Even in its recent plan, the government has remained vague about its long-term strategy except to say that it would look at its vast coal reserves, hydroelectric power, nuclear energy and alternative sources.
“We are not deliberately holding back electricity from our people,” said Raja Pervez Ashraf, the minister for water and power. “We need to have some patience.”
The problem is, time is running out. The ministry itself estimates that demand for electricity grows 8 percent a year and will reach 36,000MW — close to twice the country’s current capacity — in 2015 and 114,000MW by 2030.
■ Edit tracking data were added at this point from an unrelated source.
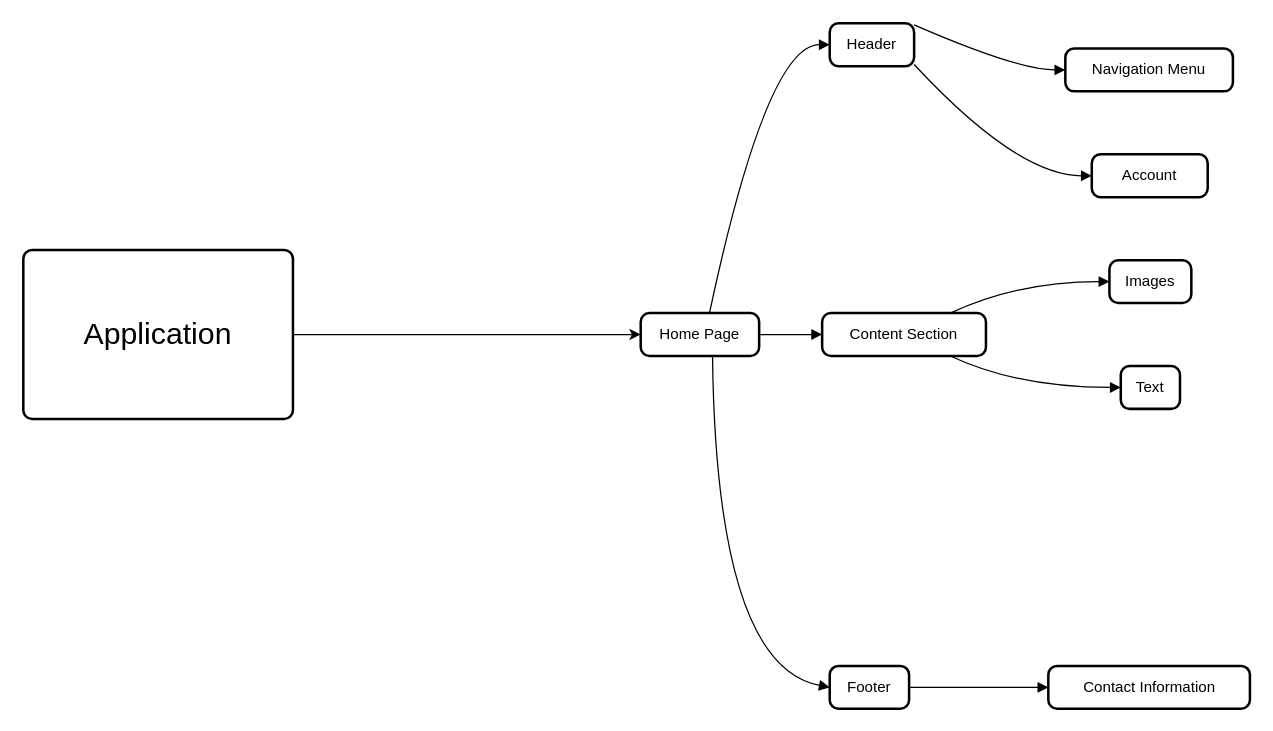
Earlier version of the draw.io diagram planning/Untitled Diagram.drawio (cjfritz9/ecomm-for-kids). Source tidied: cells renumbered, new cells numbered last; positions are measured from the earlier drawing's top-left corner, leaving out a move shared by most shapes. Both pictures are drawn from the tidied source at 126%, with x=0, y=0 at pixel (23, 23).
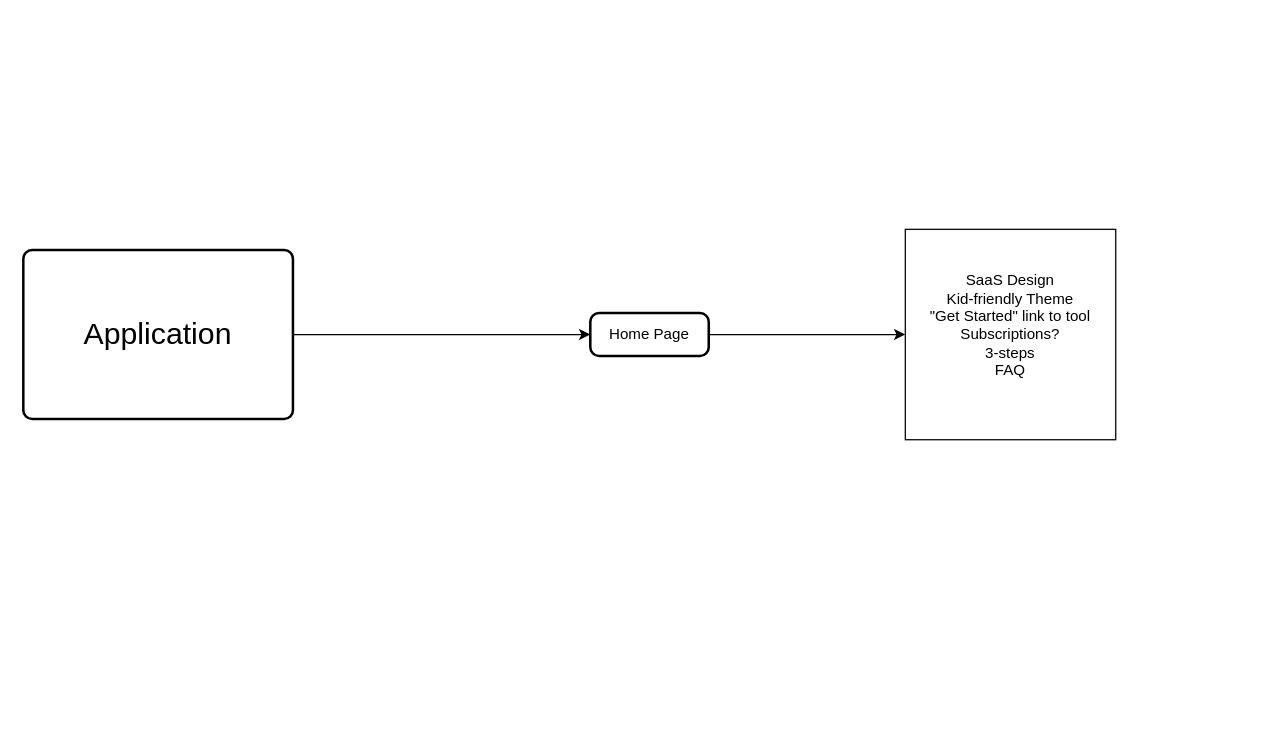
The same diagram, later.

Change to the diagram source:
```diff
@@
+    <mxCell id="21" style="edgeStyle=orthogonalEdgeStyle;rounded=0;jettySize=auto;html=1;" parent="1" edge="1" source="2">
+      <mxGeometry relative="1" as="geometry">
+        <mxPoint x="700" y="247" as="targetPoint" />
+      </mxGeometry>
+    </mxCell>
     <mxCell id="2" value="Home Page" style="rounded=1;absoluteArcSize=1;arcSize=14;whiteSpace=wrap;strokeWidth=2;" parent="1" vertex="1">
-      <mxGeometry x="490" y="230" width="94" height="34" as="geometry" />
+      <mxGeometry x="450" y="230" width="94" height="34" as="geometry" />
     </mxCell>
-    <mxCell id="3" value="Header" style="rounded=1;absoluteArcSize=1;arcSize=14;whiteSpace=wrap;strokeWidth=2;" parent="1" vertex="1">
-      <mxGeometry x="640" width="67" height="34" as="geometry" />
-    </mxCell>
-    <mxCell id="4" value="Content Section" style="rounded=1;absoluteArcSize=1;arcSize=14;whiteSpace=wrap;strokeWidth=2;" parent="1" vertex="1">
-      <mxGeometry x="634" y="230" width="130" height="34" as="geometry" />
-    </mxCell>
-    <mxCell id="5" value="Footer" style="rounded=1;absoluteArcSize=1;arcSize=14;whiteSpace=wrap;strokeWidth=2;" parent="1" vertex="1">
-      <mxGeometry x="640" y="510" width="63" height="34" as="geometry" />
-    </mxCell>
-    <mxCell id="6" value="Navigation Menu" style="rounded=1;absoluteArcSize=1;arcSize=14;whiteSpace=wrap;strokeWidth=2;" parent="1" vertex="1">
-      <mxGeometry x="827" y="20" width="133" height="34" as="geometry" />
-    </mxCell>
-    <mxCell id="7" value="Account" style="rounded=1;absoluteArcSize=1;arcSize=14;whiteSpace=wrap;strokeWidth=2;" parent="1" vertex="1">
-      <mxGeometry x="848" y="104" width="92" height="34" as="geometry" />
-    </mxCell>
-    <mxCell id="8" value="Images" style="rounded=1;absoluteArcSize=1;arcSize=14;whiteSpace=wrap;strokeWidth=2;" parent="1" vertex="1">
-      <mxGeometry x="862" y="188" width="65" height="34" as="geometry" />
-    </mxCell>
-    <mxCell id="9" value="Text" style="rounded=1;absoluteArcSize=1;arcSize=14;whiteSpace=wrap;strokeWidth=2;" parent="1" vertex="1">
-      <mxGeometry x="871" y="272" width="47" height="34" as="geometry" />
-    </mxCell>
-    <mxCell id="10" value="Contact Information" style="rounded=1;absoluteArcSize=1;arcSize=14;whiteSpace=wrap;strokeWidth=2;" parent="1" vertex="1">
-      <mxGeometry x="813.5" y="510" width="160" height="34" as="geometry" />
-    </mxCell>
-    <mxCell id="11" style="curved=1;startArrow=none;endArrow=block;exitX=0.5803905359517477;exitY=0;entryX=-0.00408115671641791;entryY=0.5;" parent="1" edge="1" source="2" target="3">
-      <mxGeometry relative="1" as="geometry">
-        <Array as="points">
-          <mxPoint x="590" y="17" />
-        </Array>
-      </mxGeometry>
-    </mxCell>
-    <mxCell id="12" style="curved=1;startArrow=none;endArrow=block;exitX=1.0052360372340425;exitY=0.5;entryX=0.0037860576923076923;entryY=0.5;" parent="1" edge="1" source="2" target="4">
-      <mxGeometry relative="1" as="geometry" />
-    </mxCell>
-    <mxCell id="13" style="curved=1;startArrow=none;endArrow=block;exitX=0.6063147083966566;exitY=1;entryX=0.00043402777777777775;entryY=0.5;" parent="1" edge="1" source="2" target="5">
-      <mxGeometry relative="1" as="geometry">
-        <Array as="points">
-          <mxPoint x="550" y="510" />
-        </Array>
-      </mxGeometry>
-    </mxCell>
-    <mxCell id="14" style="curved=1;startArrow=none;endArrow=block;exitX=0.9995335820895522;exitY=0.03779174583366373;entryX=0.003406954887218045;entryY=0.5;" parent="1" edge="1" source="3" target="6">
-      <mxGeometry relative="1" as="geometry">
-        <Array as="points">
-          <mxPoint x="789" y="37" />
-        </Array>
-      </mxGeometry>
-    </mxCell>
-    <mxCell id="15" style="curved=1;startArrow=none;endArrow=block;exitX=0.9995335820895522;exitY=0.9622082541663363;entryX=0.0013162364130434783;entryY=0.5;" parent="1" edge="1" source="3" target="7">
-      <mxGeometry relative="1" as="geometry">
-        <Array as="points">
-          <mxPoint x="789" y="121" />
-        </Array>
-      </mxGeometry>
-    </mxCell>
-    <mxCell id="16" style="curved=1;startArrow=none;endArrow=block;exitX=0.7824440533424908;exitY=0;entryX=-0.005108173076923077;entryY=0.5;" parent="1" edge="1" source="4" target="8">
-      <mxGeometry relative="1" as="geometry">
-        <Array as="points">
-          <mxPoint x="789" y="205" />
-        </Array>
-      </mxGeometry>
-    </mxCell>
-    <mxCell id="17" style="curved=1;startArrow=none;endArrow=block;exitX=0.7824440533424908;exitY=1;entryX=-0.008560505319148936;entryY=0.5;" parent="1" edge="1" source="4" target="9">
-      <mxGeometry relative="1" as="geometry">
-        <Array as="points">
-          <mxPoint x="789" y="289" />
-        </Array>
-      </mxGeometry>
-    </mxCell>
-    <mxCell id="18" style="curved=1;startArrow=none;endArrow=block;exitX=0.9947296626984127;exitY=0.5;entryX=0.00126953125;entryY=0.5;" parent="1" edge="1" source="5" target="10">
-      <mxGeometry relative="1" as="geometry" />
-    </mxCell>
@@
+    <mxCell id="22" value="SaaS Design&lt;div&gt;Kid-friendly Theme&lt;/div&gt;&lt;div&gt;&quot;Get Started&quot; link to tool&lt;/div&gt;&lt;div&gt;Subscriptions?&lt;/div&gt;&lt;div&gt;3-steps&lt;/div&gt;&lt;div&gt;FAQ&lt;/div&gt;&lt;div&gt;&lt;br&gt;&lt;/div&gt;" style="whiteSpace=wrap;html=1;" parent="1" vertex="1">
+      <mxGeometry x="700" y="163.5" width="167" height="167" as="geometry" />
+    </mxCell>
```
Pakistan Tehreek-e-Insaf, an opposition party chaired by the former national cricket team captain Imran Khan, sharply criticized the government’s plan, which it called a “quixotic scheme” that would do little to solve the country’s energy quagmire.
“The whole formula is based around conserving available electricity and no sound plan has been unveiled about generation of additional power,” PTI said in a statement. “Once again the hapless masses shall bear the brunt of this impracticable formula of energy conservation.”
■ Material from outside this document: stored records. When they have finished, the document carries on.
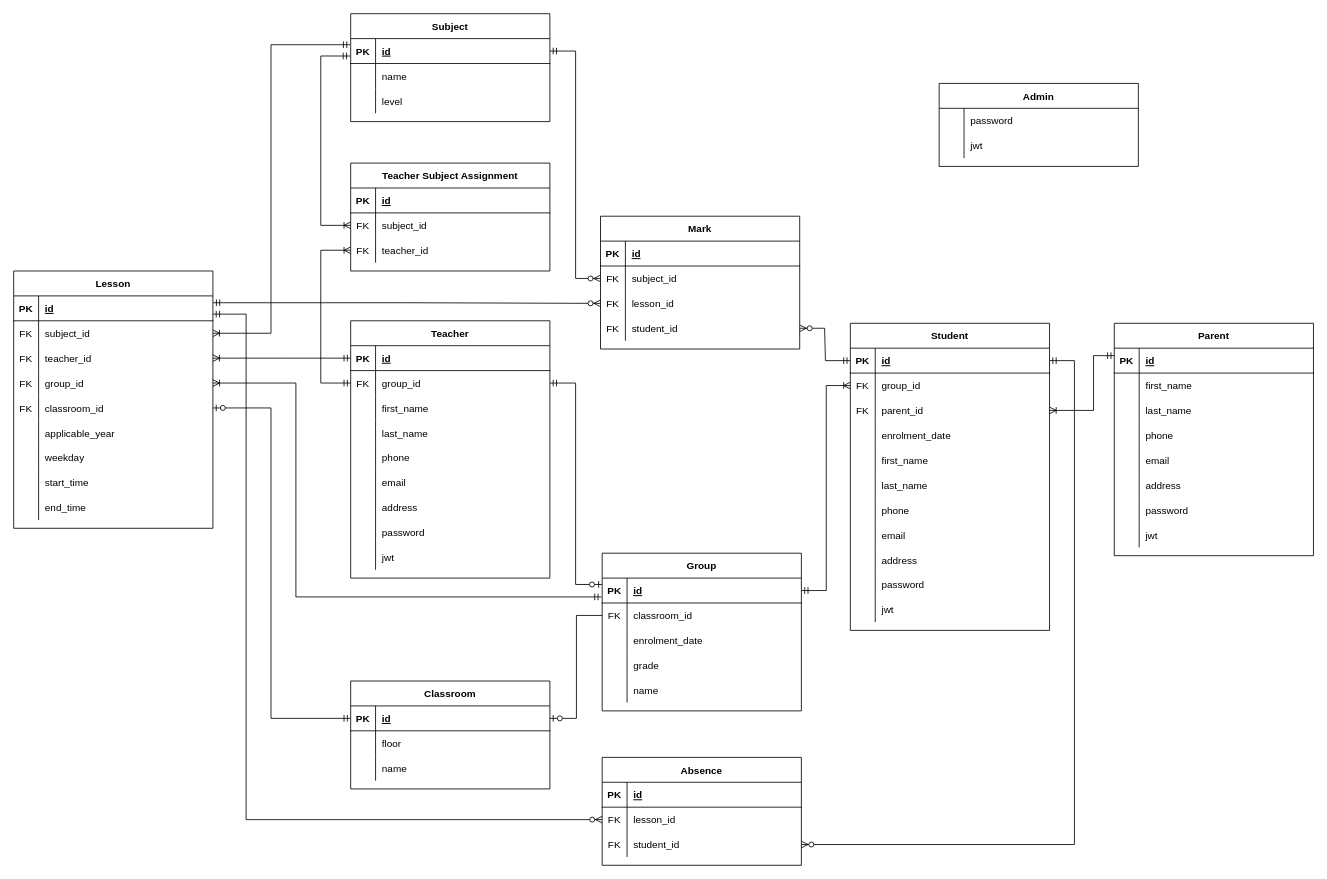
Above: Diagrams/High School DB ERD Diagram.drawio.xml in Gherasim-Andrei-Albert/High-School-App (draw.io), before the change. Source tidied: cells renumbered, new cells numbered last; positions are measured from the earlier drawing's top-left corner, leaving out a move shared by most shapes. Both pictures are drawn from the tidied source at 83%, with x=0, y=0 at pixel (13, 13).
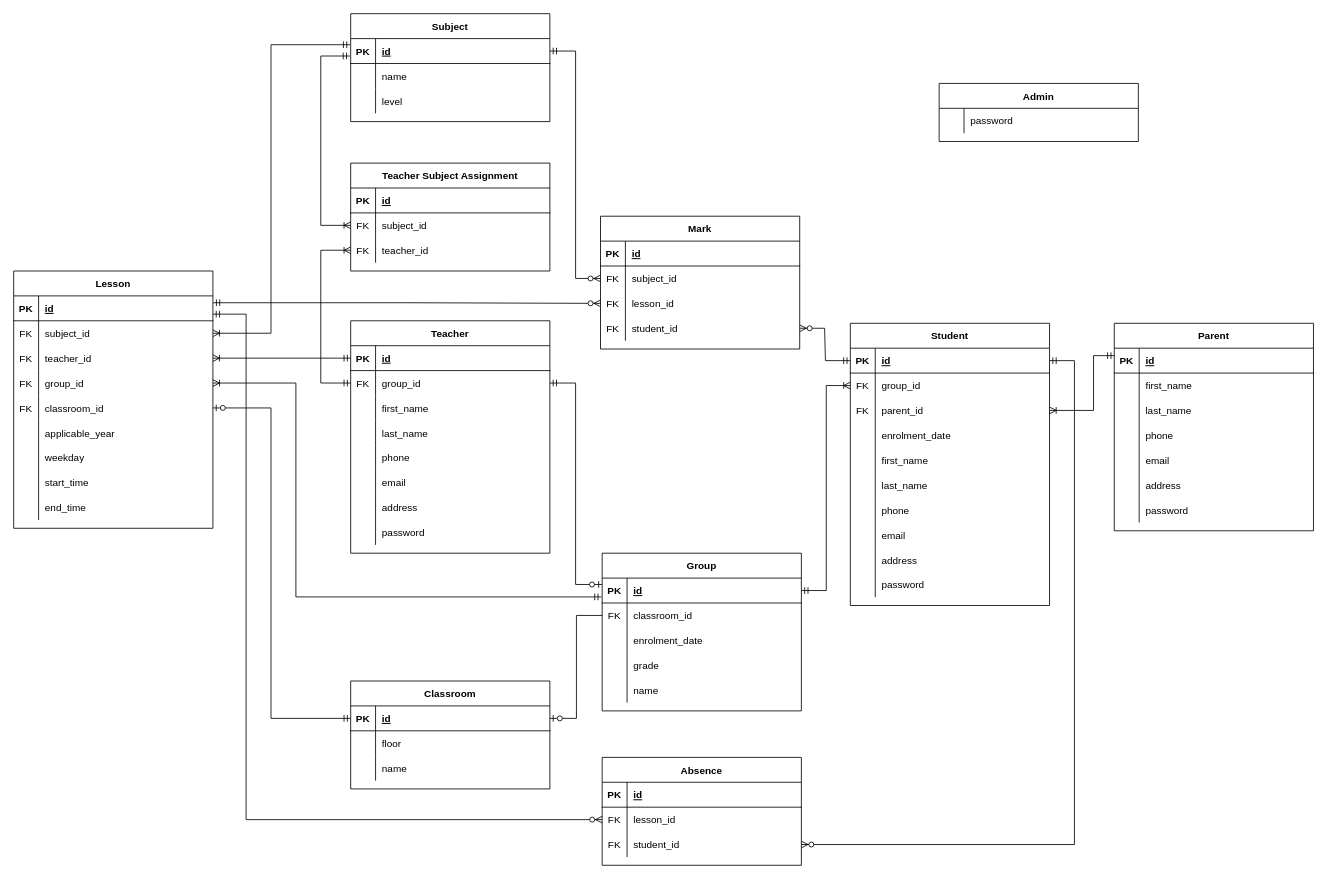
Above is the later version.

Commit message (it also covers changes not shown here):
removed jwt fields from diagram

The edit, as a diff of the source:
```diff
@@
     <mxCell id="2" value="Teacher" style="shape=table;startSize=30;childLayout=tableLayout;rowLines=0;fontStyle=1;align=center;" parent="1" vertex="1">
-      <mxGeometry x="406" y="370" width="240" height="310" as="geometry" />
+      <mxGeometry x="406" y="370" width="240" height="280" as="geometry" />
     </mxCell>
@@
-    <mxCell id="27" style="shape=partialRectangle;fillColor=none;top=0;left=0;right=0;bottom=0;" parent="2" vertex="1">
-      <mxGeometry y="270" width="240" height="30" as="geometry" />
-    </mxCell>
-    <mxCell id="28" style="shape=partialRectangle;overflow=hidden;fillColor=none;top=0;left=0;bottom=0;right=0;" parent="27" vertex="1">
-      <mxGeometry width="30" height="30" as="geometry" />
-    </mxCell>
-    <mxCell id="29" value="jwt" style="shape=partialRectangle;overflow=hidden;fillColor=none;top=0;left=0;bottom=0;right=0;align=left;spacingLeft=6;" parent="27" vertex="1">
-      <mxGeometry x="30" width="210" height="30" as="geometry" />
-    </mxCell>
     <mxCell id="30" value="Student" style="shape=table;startSize=30;childLayout=tableLayout;rowLines=0;fontStyle=1;align=center;" parent="1" vertex="1">
-      <mxGeometry x="1008" y="373" width="240" height="370" as="geometry" />
+      <mxGeometry x="1008" y="373" width="240" height="340" as="geometry" />
     </mxCell>
@@
-    <mxCell id="61" style="shape=partialRectangle;fillColor=none;top=0;left=0;right=0;bottom=0;" parent="30" vertex="1">
-      <mxGeometry y="330" width="240" height="30" as="geometry" />
-    </mxCell>
-    <mxCell id="62" style="shape=partialRectangle;overflow=hidden;fillColor=none;top=0;left=0;bottom=0;right=0;" parent="61" vertex="1">
-      <mxGeometry width="30" height="30" as="geometry" />
-    </mxCell>
-    <mxCell id="63" value="jwt" style="shape=partialRectangle;overflow=hidden;fillColor=none;top=0;left=0;bottom=0;right=0;align=left;spacingLeft=6;" parent="61" vertex="1">
-      <mxGeometry x="30" width="210" height="30" as="geometry" />
-    </mxCell>
@@
     <mxCell id="118" value="Parent" style="shape=table;startSize=30;childLayout=tableLayout;rowLines=0;fontStyle=1;align=center;" parent="1" vertex="1">
-      <mxGeometry x="1326" y="373" width="240" height="280" as="geometry" />
+      <mxGeometry x="1326" y="373" width="240" height="250" as="geometry" />
     </mxCell>
@@
-    <mxCell id="140" style="shape=partialRectangle;fillColor=none;top=0;left=0;right=0;bottom=0;" parent="118" vertex="1">
-      <mxGeometry y="240" width="240" height="30" as="geometry" />
-    </mxCell>
-    <mxCell id="141" style="shape=partialRectangle;overflow=hidden;fillColor=none;top=0;left=0;bottom=0;right=0;" parent="140" vertex="1">
-      <mxGeometry width="30" height="30" as="geometry" />
-    </mxCell>
-    <mxCell id="142" value="jwt" style="shape=partialRectangle;overflow=hidden;fillColor=none;top=0;left=0;bottom=0;right=0;align=left;spacingLeft=6;" parent="140" vertex="1">
-      <mxGeometry x="30" width="210" height="30" as="geometry" />
-    </mxCell>
@@
     <mxCell id="201" value="Admin" style="shape=table;startSize=30;childLayout=tableLayout;rowLines=0;fontStyle=1;align=center;" parent="1" vertex="1">
-      <mxGeometry x="1115" y="84" width="240" height="100" as="geometry" />
+      <mxGeometry x="1115" y="84" width="240" height="70" as="geometry" />
     </mxCell>
@@
-    <mxCell id="205" style="shape=partialRectangle;fillColor=none;top=0;left=0;right=0;bottom=0;" parent="201" vertex="1">
-      <mxGeometry y="60" width="240" height="30" as="geometry" />
-    </mxCell>
-    <mxCell id="206" style="shape=partialRectangle;overflow=hidden;fillColor=none;top=0;left=0;bottom=0;right=0;" parent="205" vertex="1">
-      <mxGeometry width="30" height="30" as="geometry" />
-    </mxCell>
-    <mxCell id="207" value="jwt" style="shape=partialRectangle;overflow=hidden;fillColor=none;top=0;left=0;bottom=0;right=0;align=left;spacingLeft=6;" parent="205" vertex="1">
-      <mxGeometry x="30" width="210" height="30" as="geometry" />
-    </mxCell>
```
At least when it comes to energy conservation, the government has been thorough.
Neon signs, electronic billboards, illuminations and “unnecessary” lights are banned. A second weekly holiday has been added for the public sector, and government offices may not use air conditioners before 11 a.m. All shops, except bakeries and pharmacies, may not stay open after 8 p.m., and every other streetlight will be switched off. Wedding parties, which tend to be elaborate celebrations here, will be kept under three hours.
One who is satisfied with the government’s strategy is Kashif Shabbir, the president of the Rawalpindi Chamber of Commerce and Industry. The city near the capital has been hit particularly hard by load-shedding with up to 18 hours of power cuts every day.
Shabbir acknowledged that the plan unveiled only addresses the short-term situation and that much remains to be done to secure adequate energy capacity, but he said this is a good first step toward solving the crisis.
“I’m being optimistic about this,” he said. “This is the only way forward.”